MARTIN SAVIDGE, CNN CORRESPONDENT (voice-over): How do you begin to search what looks like the end of the world?

In the seaside city of Sendai, emergency teams carefully pick their way through the devastation. Dwarfed by the size of the tsunami's impact, often the teams are trailed by anxious civilians looking for any signs of missing loved ones.

I wanted to ask this man who he was looking for. But I never got the chance.

(On camera): So we've started to follow this -- what appears to be a search crew. But now the problem is that apparently there's been another tsunami warning. So the crew and everyone else here is being told to get away, which they're doing.

(Voice-over): It's hard to tell how real the threat may be. Nerves in Sendai are very much still on edge. Officials shout their warnings, load up and head for higher ground.

We go in the opposite direction, heading toward the coast, and the closer we get, the more unreal the scenery. The tidal surge rushed inland in some places six miles. Getting around is difficult. Many roads here are impassable.

Adding to the apocalyptic scenes, huge fires continue to burn unchecked. Thick black smoke and flames boil from a refinery. As we video the scene we notice something else.

(On camera): Up until now we've heard the sirens, we've heard the announcements, another tsunami coming, but nobody really seemed to be that anxious. Then all of a sudden we noticed the water here. It's racing out. We're leaving.

(Voice-over): Fortunately, the threat never materializes, which is a good thing because Sendai has already seen more than its share of hell and high water.

Martin Savidge, CNN, Sendai, Japan.


RAJPAL: Help for the victims of the Japanese quake is pouring in from around the world. Here's a look at how the international relief effort now .

Japan's Foreign Ministry now says 69 governments are offering help. From the United States, the USS Ronald Reagan started rescue and relief operations off the Japanese coast. Ten U.S. Navy ships are committed to the effort.

From the UK the British government is sending 11 tons of rescue equipment.

Teams from Australia are on the way. Other nations offering help include Canada, Spain, France and Germany.

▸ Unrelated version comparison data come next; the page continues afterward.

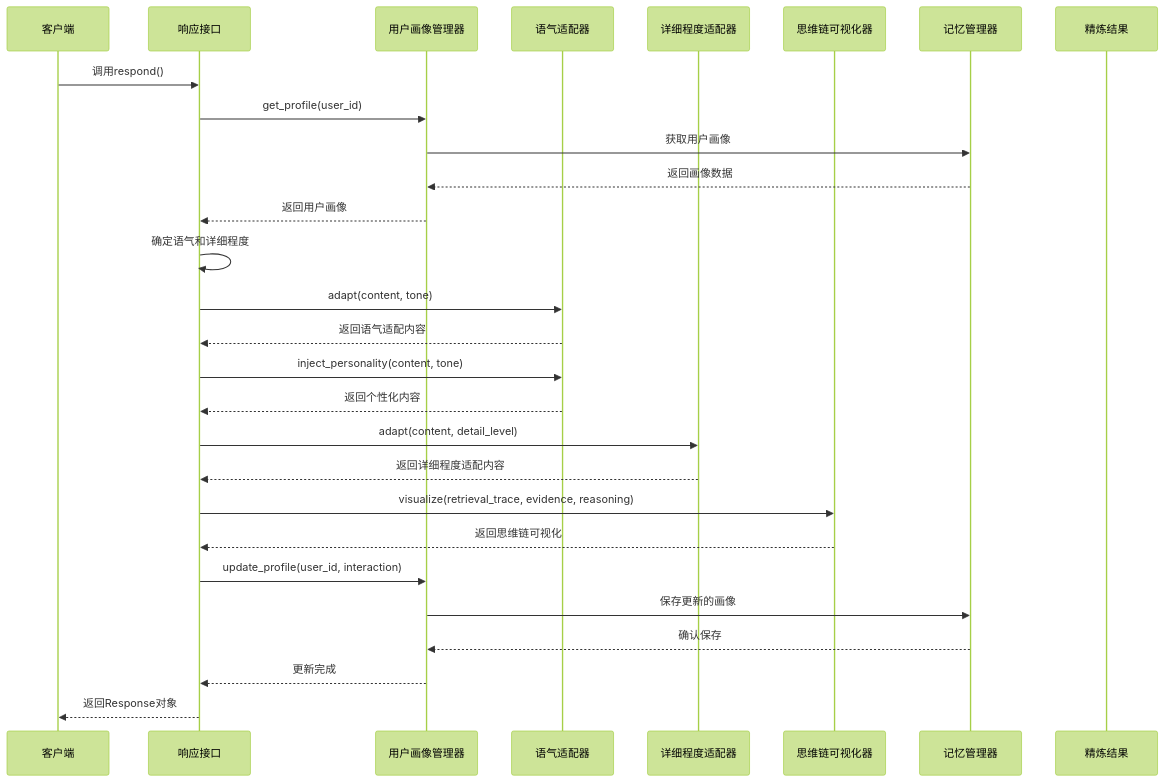
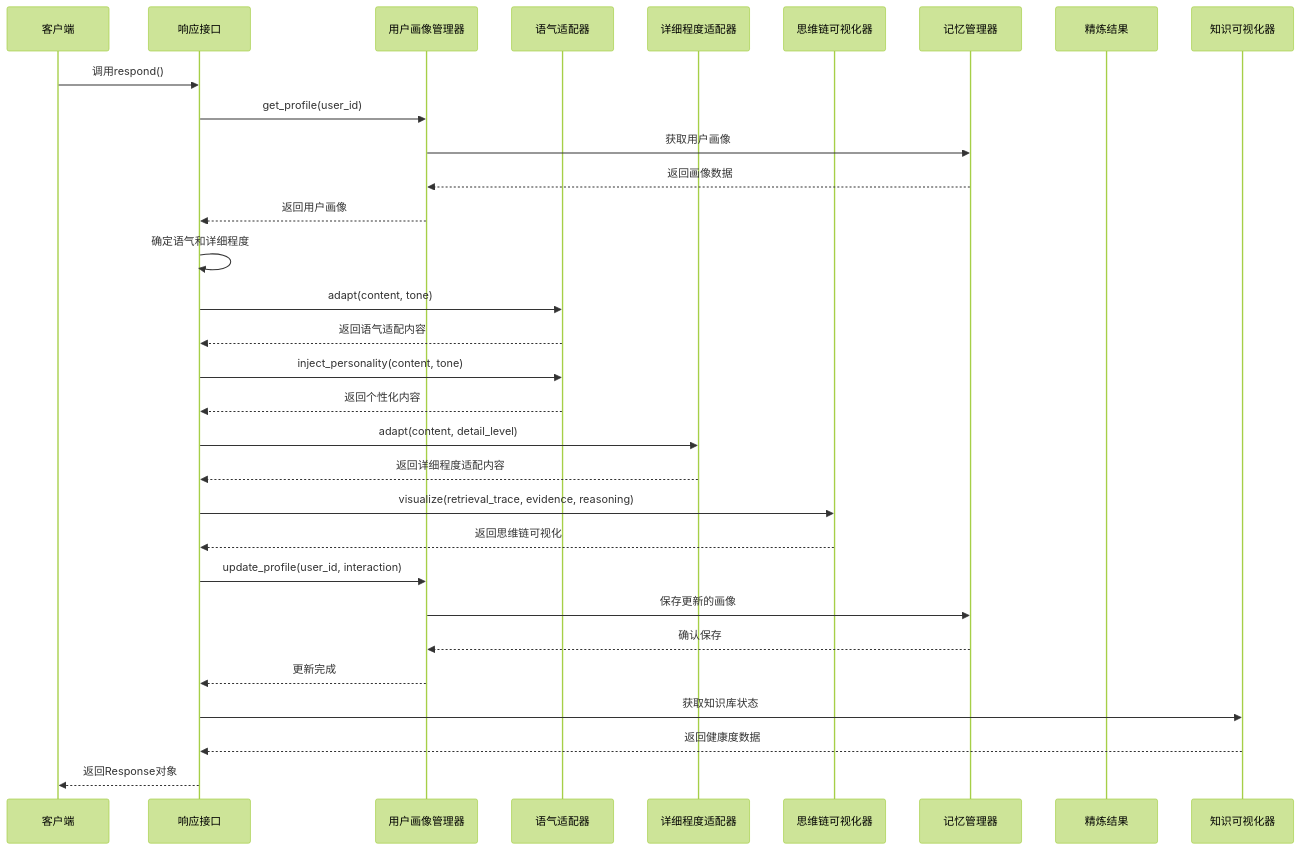
Before and after one commit to JieGaoPrinceton/NecoRAG: the second of 9 diagrams in .qoder/repowiki/zh/content/响应接口/响应接口.md, drawn with Mermaid (forest theme). The commit also changed other lines of this file and 15 other files, not shown here.

````diff
--- a/.qoder/repowiki/zh/content/响应接口/响应接口.md
+++ b/.qoder/repowiki/zh/content/响应接口/响应接口.md
@@ -124,30 +166,33 @@
 ```mermaid
 sequenceDiagram
 participant Client as 客户端
 participant Interface as 响应接口
 participant Profile as 用户画像管理器
 participant Tone as 语气适配器
 participant Detail as 详细程度适配器
 participant Visual as 思维链可视化器
 participant Memory as 记忆管理器
 participant Refinement as 精炼结果
+participant KVisual as 知识可视化器
 Client->>Interface : 调用respond()
 Interface->>Profile : get_profile(user_id)
 Profile->>Memory : 获取用户画像
 Memory-->>Profile : 返回画像数据
 Profile-->>Interface : 返回用户画像
 Interface->>Interface : 确定语气和详细程度
 Interface->>Tone : adapt(content, tone)
 Tone-->>Interface : 返回语气适配内容
 Interface->>Tone : inject_personality(content, tone)
 Tone-->>Interface : 返回个性化内容
 Interface->>Detail : adapt(content, detail_level)
 Detail-->>Interface : 返回详细程度适配内容
 Interface->>Visual : visualize(retrieval_trace, evidence, reasoning)
 Visual-->>Interface : 返回思维链可视化
 Interface->>Profile : update_profile(user_id, interaction)
 Profile->>Memory : 保存更新的画像
 Memory-->>Profile : 确认保存
 Profile-->>Interface : 更新完成
+Interface->>KVisual : 获取知识库状态
+KVisual-->>Interface : 返回健康度数据
 Interface-->>Client : 返回Response对象
 ```
````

China has sent equipment, military manpower and medicine.

If you would like to help the victims of the earthquake and tsunami you can find more information at Our "Impact Your World" team is collecting links to organizations that are mobilizing relief effort in Japan.

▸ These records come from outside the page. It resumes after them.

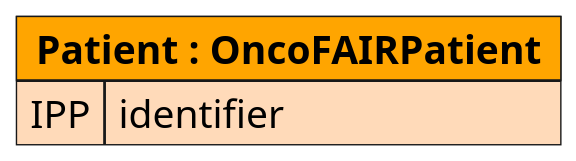
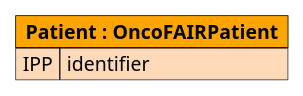
The diagram in input/images-source/OncoFAIRPatient.plantuml (ONCOFAIR/FHIR-ImplementationGuide-Article), drawn with PlantUML before and after one commit. The commit also changed 5 other files, not shown here.

```diff
--- a/input/images-source/OncoFAIRPatient.plantuml
+++ b/input/images-source/OncoFAIRPatient.plantuml
@@ -1,10 +1,10 @@
 @startuml
 
-scale 400 width
+scale 200 width
 
 map "**Patient : OncoFAIRPatient**" as Patient #back:PeachPuff;header:Orange {
     IPP => identifier
 }
 
 
 @enduml
```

On that page you'll also find a link to Google's People Finder database that aims to reunite those who've been separated in all the chaos. And as the earthquake response ramps up, we will continue to add information to this page, at

You're watching a special edition of WORLD ONE live from London. I'm Monita Rajpal. Thank you for joining us.

We want to give you another look at the incredible pictures coming in from Japan. As you can see, vast amounts of debris cover a large area in (INAUDIBLE) near Sendai after Friday's earthquake and tsunami.

This is WORLD ONE on CNN.